Well, you’re right. They can’t. That’s exactly what Democratic Sen. Marci Francisco is saying. She’s trying to get people suffering from HIV or AIDS exempted from the bill before it passes, but strangely, it seems to be an uphill battle.
Indeed, support for the bill seems to stem from poor state education as to how HIV and AIDS are transmitted, according to Cody Patton, the Executive Director of the sexual health charity Positive Directions.
“We live in a very conservative state and I’m afraid there are still many people, especially in rural Kansas, that have inadequate education and understanding concerning HIV/AIDS,” Patton said. “My fear would not be the state uses the law as some way to move all people living with HIV/AIDS into an isolated community, but that this law could allow some county employee to use this law to justify their religious beliefs over their professional responsibilities and discriminate against people with HIV/AIDS.”
Kansas actually banned the quarantine of people with AIDS in 1988. If this new law is passed, the fear is that health officials will be able to intimidate people with HIV and AIDS with the threat of isolation from non-infected friends or family.
Another opponent, Michael Weinstein, President of the AIDS Healthcare Foundation, said that the new amendment reminds him of the “earliest, darkest days” of the AIDS epidemic.

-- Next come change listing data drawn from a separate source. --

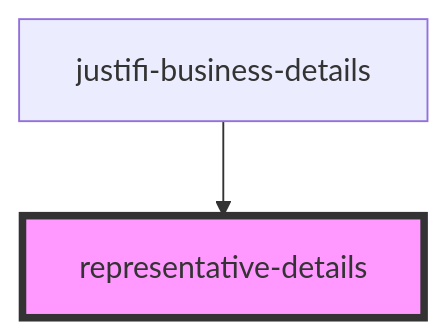
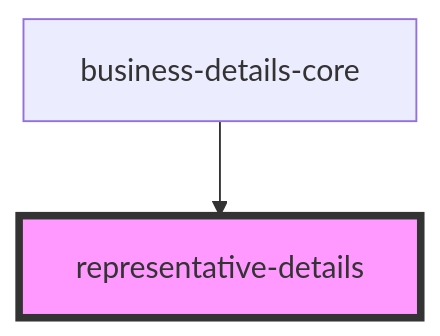
The diagram in packages/webcomponents/src/components/business-details/representative-details/readme.md (justifi-tech/web-component-library), drawn with Mermaid before and after one commit. The commit also changed other lines of this file and 32 other files, not shown here.

````diff
--- a/packages/webcomponents/src/components/business-details/representative-details/readme.md
+++ b/packages/webcomponents/src/components/business-details/representative-details/readme.md
@@ -22,5 +22,5 @@
 ```mermaid
 graph TD;
-  justifi-business-details --> representative-details
+  business-details-core --> representative-details
   style representative-details fill:#f9f,stroke:#333,stroke-width:4px
 ```
````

“At best, it is short-sighted of Kansas legislators to reject Senator Francisco’s amendment. It either shows how little they understand about HIV and how it is transmitted – it is not spread through casual contact such as TB or other airborne communicable diseases – or it shows that they want the ability to quarantine people, and/or discriminate against them in other ways as they see fit.
“For the senators, either choice shows a real lack of understanding about public health and safety—one of the most basic services that is government’s role to ensure.”
Still, it is widely held that the law will be voted on and passed in the next few weeks. Expect protests.
Do you think that people with HIV or AIDS should be quarantined?